Its been 17 years since a major city and county in Georgia voted to merge their governments.
Voters in Macon and Bibb County, making their fifth try since 1933, are hearing many of the same arguments for and against consolidation that have been heard in almost every other attempt in the state. The biggest point of debate is financial: Backers urge consolidation as a way to cut the cost of local government, while opponents say the pledge written into the proposed charter -- of cutting the governments combined budget by 20 percent over five years -- is unrealistic.
According to 2000 research by the Carl Vinson Institute of Government, thats still an open question.
Unfortunately, little hard data exist to support either of these two claims, researchers wrote. In fact, very few studies have examined the impact of city-county consolidation, and what little evidence does exist suggests that costs will actually increase in the short term.
But government costs in general continue to rise, and in the case of Athens-Clarke County, at least, the increase after consolidation was slower than the increase seen in unmerged governments.
Athens and Clarke County hoped for, but did not mandate, savings from consolidation. And eight years after the fact, a study by Douglas Smith concluded that automatic assumptions of savings from a merger -- or even specific predictions -- werent tenable.
It should not be stated that consolidation will save a certain amount of money because that cannot be known in advance, said Smith, a former Athens-Clarke County employee whos now assistant city manager of Delray Beach, Fla. Real cost savings may not be realized for years.
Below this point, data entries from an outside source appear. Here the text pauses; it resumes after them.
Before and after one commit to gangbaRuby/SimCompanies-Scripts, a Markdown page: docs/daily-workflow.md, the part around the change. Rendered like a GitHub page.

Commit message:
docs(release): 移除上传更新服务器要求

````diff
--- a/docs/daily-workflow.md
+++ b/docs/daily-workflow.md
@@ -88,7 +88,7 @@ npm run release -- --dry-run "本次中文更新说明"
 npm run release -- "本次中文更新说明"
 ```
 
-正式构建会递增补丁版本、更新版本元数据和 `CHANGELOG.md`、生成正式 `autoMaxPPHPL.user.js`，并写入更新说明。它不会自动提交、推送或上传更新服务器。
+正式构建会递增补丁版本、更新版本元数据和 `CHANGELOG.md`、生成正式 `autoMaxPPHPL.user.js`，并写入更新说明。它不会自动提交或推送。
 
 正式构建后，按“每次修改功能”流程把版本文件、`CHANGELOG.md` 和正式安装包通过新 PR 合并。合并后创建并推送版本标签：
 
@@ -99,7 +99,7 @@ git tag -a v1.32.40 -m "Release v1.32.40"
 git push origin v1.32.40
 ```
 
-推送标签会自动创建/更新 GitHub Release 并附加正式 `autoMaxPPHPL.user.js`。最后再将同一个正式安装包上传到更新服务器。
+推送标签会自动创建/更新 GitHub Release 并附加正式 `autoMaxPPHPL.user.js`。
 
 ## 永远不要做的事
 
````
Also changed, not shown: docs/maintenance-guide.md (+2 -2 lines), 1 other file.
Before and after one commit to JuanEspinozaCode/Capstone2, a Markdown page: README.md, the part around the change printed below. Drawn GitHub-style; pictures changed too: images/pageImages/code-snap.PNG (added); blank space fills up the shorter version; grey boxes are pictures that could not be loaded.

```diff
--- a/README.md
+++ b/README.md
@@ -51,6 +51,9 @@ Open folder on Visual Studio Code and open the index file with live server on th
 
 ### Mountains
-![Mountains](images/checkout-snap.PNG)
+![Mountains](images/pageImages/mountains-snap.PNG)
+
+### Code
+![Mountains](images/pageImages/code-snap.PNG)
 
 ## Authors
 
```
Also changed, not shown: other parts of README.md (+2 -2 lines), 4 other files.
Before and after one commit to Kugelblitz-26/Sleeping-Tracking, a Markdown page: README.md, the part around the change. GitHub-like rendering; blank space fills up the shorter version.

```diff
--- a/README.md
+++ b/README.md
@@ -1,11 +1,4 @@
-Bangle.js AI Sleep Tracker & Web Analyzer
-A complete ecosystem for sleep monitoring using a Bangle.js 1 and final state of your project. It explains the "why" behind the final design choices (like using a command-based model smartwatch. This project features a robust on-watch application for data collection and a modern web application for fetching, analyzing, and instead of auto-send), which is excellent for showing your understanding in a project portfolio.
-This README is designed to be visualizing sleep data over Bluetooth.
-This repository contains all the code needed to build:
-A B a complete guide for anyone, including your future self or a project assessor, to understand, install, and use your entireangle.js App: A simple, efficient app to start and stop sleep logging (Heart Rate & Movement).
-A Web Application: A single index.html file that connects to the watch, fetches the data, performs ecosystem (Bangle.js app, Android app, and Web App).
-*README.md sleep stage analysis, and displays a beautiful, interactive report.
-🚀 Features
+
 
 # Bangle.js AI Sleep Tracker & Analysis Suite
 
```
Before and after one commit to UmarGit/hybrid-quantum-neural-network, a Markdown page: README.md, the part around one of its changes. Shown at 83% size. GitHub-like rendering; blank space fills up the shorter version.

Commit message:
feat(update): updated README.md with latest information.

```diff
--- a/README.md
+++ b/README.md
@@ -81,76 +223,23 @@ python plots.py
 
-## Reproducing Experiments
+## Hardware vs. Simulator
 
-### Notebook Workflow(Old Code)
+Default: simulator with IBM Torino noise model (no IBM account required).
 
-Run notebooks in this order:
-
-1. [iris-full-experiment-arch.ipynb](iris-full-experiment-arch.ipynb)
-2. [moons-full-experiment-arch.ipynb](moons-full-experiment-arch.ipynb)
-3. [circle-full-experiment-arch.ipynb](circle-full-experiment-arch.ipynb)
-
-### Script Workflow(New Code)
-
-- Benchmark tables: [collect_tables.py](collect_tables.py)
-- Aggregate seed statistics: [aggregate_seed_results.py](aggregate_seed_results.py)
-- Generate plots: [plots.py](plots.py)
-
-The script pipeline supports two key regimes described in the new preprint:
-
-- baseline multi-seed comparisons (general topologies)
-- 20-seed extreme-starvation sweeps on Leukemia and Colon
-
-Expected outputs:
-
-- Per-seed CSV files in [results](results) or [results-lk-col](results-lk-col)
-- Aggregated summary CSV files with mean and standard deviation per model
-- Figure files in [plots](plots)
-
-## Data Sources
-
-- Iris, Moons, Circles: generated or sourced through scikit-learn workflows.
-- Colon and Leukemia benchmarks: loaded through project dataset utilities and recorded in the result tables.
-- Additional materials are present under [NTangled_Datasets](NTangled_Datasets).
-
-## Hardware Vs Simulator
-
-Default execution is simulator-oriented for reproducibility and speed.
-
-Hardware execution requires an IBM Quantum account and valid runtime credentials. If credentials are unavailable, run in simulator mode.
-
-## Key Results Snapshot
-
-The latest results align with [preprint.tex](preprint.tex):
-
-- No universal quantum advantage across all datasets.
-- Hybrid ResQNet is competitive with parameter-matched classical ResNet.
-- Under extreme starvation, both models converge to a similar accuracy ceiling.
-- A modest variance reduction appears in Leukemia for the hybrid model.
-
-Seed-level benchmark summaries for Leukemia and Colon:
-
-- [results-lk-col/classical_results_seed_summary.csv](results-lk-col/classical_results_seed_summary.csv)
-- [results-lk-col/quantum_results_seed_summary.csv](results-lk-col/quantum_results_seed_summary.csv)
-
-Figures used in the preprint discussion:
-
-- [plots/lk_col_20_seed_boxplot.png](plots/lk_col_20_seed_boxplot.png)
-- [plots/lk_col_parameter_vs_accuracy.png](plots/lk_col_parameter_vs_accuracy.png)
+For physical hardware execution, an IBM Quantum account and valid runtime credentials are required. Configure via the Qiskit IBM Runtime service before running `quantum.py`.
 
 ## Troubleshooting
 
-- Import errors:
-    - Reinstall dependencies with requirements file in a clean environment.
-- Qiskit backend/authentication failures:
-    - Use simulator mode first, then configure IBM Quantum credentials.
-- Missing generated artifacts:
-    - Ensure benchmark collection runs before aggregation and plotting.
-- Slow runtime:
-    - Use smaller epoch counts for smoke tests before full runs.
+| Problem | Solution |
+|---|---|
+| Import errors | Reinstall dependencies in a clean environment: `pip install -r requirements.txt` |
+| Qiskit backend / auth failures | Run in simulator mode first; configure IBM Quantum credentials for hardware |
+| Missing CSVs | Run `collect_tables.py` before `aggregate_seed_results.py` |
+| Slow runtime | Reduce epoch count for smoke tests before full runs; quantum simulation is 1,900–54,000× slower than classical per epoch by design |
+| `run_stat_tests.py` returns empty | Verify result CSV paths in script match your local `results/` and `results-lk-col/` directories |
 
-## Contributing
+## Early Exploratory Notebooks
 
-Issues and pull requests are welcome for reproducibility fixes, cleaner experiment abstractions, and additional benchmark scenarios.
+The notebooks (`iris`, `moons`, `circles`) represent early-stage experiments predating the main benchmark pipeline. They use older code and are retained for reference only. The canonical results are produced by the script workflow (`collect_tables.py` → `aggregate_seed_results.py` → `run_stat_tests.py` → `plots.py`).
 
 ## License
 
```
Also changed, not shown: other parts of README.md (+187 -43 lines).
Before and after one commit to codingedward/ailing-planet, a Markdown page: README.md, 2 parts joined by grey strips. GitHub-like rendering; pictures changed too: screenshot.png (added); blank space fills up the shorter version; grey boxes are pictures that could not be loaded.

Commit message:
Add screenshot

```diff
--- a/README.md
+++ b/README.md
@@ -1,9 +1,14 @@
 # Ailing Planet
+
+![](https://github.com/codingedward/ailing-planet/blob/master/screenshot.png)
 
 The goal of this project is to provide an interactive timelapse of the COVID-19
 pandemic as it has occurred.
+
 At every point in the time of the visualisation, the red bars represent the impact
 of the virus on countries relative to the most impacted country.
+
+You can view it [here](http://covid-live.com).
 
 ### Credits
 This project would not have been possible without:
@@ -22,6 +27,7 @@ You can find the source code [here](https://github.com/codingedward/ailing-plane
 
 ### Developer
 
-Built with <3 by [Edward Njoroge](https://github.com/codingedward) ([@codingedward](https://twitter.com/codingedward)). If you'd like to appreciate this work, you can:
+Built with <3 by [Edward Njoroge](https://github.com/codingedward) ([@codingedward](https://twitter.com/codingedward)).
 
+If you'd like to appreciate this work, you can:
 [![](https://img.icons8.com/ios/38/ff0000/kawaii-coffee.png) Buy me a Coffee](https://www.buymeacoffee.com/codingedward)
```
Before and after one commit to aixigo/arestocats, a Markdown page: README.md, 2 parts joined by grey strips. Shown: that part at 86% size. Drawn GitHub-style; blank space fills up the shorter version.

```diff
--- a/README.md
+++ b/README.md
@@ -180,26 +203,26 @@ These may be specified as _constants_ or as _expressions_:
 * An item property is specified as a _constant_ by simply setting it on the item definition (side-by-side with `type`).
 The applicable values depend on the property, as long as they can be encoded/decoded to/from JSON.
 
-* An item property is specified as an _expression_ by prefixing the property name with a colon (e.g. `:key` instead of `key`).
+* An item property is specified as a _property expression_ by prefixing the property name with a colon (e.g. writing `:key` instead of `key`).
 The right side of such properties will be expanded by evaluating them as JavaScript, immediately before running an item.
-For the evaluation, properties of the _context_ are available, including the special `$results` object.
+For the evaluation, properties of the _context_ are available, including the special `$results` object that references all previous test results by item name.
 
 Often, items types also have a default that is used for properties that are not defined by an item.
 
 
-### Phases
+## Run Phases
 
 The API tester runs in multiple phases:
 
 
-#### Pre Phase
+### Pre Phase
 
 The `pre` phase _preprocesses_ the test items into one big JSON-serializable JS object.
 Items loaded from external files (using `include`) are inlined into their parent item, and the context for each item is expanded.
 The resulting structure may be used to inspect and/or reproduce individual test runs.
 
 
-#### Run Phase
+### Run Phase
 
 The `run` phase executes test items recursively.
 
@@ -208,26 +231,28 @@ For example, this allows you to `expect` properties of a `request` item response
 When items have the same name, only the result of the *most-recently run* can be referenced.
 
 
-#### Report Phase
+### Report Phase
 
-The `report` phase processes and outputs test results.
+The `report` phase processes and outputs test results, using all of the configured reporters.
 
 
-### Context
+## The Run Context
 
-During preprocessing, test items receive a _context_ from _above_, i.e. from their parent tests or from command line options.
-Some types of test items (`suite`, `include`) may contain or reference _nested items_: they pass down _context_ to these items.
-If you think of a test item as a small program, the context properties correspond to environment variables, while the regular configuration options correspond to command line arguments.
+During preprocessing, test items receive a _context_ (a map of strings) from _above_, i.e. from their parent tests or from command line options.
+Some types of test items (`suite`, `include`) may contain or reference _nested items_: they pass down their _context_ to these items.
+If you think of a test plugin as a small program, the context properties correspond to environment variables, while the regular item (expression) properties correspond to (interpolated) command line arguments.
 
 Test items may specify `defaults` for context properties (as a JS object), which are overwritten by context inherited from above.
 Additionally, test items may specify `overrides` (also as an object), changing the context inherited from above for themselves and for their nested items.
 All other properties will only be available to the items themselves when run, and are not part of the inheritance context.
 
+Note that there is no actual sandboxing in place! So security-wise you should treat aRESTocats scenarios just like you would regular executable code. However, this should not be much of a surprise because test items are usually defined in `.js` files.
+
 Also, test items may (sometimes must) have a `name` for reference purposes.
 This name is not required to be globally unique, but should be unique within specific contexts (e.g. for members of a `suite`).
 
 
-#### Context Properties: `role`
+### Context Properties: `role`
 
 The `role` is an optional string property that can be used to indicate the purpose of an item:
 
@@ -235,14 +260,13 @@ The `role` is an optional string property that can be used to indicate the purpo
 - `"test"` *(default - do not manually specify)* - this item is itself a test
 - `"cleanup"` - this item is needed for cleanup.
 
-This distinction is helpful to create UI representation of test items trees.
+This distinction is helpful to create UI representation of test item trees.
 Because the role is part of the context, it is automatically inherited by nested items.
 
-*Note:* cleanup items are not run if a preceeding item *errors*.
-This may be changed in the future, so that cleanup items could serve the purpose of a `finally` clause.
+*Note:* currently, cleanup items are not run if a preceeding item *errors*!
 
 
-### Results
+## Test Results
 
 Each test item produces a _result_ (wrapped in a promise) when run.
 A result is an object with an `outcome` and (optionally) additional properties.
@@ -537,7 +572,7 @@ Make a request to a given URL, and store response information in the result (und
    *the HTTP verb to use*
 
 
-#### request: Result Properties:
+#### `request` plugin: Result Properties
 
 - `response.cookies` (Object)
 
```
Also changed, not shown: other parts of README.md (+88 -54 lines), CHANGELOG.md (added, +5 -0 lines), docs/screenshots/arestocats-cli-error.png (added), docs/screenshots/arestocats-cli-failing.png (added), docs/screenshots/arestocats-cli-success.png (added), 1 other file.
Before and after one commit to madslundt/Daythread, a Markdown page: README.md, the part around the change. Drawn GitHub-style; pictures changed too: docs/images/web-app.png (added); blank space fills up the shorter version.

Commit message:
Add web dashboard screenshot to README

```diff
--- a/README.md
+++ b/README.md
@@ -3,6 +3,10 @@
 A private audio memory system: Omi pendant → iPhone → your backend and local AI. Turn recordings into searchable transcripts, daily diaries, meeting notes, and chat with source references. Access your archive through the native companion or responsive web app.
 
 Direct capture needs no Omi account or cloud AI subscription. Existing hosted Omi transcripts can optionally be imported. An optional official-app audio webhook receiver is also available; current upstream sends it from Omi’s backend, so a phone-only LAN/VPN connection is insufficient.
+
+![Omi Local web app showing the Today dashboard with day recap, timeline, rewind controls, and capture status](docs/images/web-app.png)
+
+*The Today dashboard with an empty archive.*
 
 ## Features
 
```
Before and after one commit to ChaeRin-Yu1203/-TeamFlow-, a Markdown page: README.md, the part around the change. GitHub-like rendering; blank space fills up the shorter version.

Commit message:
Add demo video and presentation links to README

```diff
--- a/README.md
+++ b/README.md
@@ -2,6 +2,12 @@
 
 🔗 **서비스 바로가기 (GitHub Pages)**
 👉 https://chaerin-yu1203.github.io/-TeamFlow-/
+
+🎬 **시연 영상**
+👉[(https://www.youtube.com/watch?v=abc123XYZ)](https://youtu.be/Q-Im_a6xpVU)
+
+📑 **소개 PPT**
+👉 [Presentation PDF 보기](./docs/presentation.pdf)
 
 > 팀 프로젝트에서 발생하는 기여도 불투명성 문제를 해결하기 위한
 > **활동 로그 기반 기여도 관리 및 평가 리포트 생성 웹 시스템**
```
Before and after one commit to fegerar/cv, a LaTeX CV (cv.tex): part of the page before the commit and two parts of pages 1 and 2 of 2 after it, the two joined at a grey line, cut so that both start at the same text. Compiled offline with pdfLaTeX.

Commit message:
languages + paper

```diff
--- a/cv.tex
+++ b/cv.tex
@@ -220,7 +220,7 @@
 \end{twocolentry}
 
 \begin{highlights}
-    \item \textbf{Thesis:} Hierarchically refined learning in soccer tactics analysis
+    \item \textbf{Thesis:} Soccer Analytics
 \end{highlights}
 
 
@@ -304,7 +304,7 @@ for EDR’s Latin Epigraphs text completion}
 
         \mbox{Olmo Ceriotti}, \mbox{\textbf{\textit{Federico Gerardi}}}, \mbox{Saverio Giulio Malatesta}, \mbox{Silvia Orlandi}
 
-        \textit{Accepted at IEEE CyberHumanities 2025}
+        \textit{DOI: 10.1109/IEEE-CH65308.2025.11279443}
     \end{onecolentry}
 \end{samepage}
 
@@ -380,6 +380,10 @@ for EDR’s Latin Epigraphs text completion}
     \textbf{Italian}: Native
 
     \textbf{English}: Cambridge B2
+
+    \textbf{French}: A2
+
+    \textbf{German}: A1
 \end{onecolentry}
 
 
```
Only 38 consolidated governments exist nationwide, and seven of them are in Georgia, according to Carl Vinson Institute research. Between 2003 and 2008, there were mergers in four Georgia counties, but all were very small, with total populations less than 15,000, so the results were more akin to dissolving small-town governments.
Even among those cities and counties that succeeded, unification usually followed multiple failures. Macon-Bibb County rejected consolidation attempts in 1933, 1960, 1972 and 1976.
Current and former officials in Athens-Clarke County, Augusta-Richmond County and Columbus-Muscogee County all said that substantially cutting the size and cost of government in their communities couldnt have been done without major cuts in government services and the number of public employees.
They emphasized that successful consolidation cant come quickly. All three had much less time to set up new governments than the 17 months Macon-Bibb County would have under the current proposal.
Merging two governments is an incredibly complex process, Smith said. Not all the problems can be predicted because each situation is different. The key is to get the employees to buy into the changes, to be adaptable and to be flexible.
Gwen OLooney, a member of the former Athens City Council and then countywide mayor for eight years, said it was vital to seek and heed input from average residents at every stage. In Athens-Clarke County, that participation has resulted in former opponents of consolidation telling visitors how well its worked out, she said.
Over the long term, consolidation sold itself, OLooney said.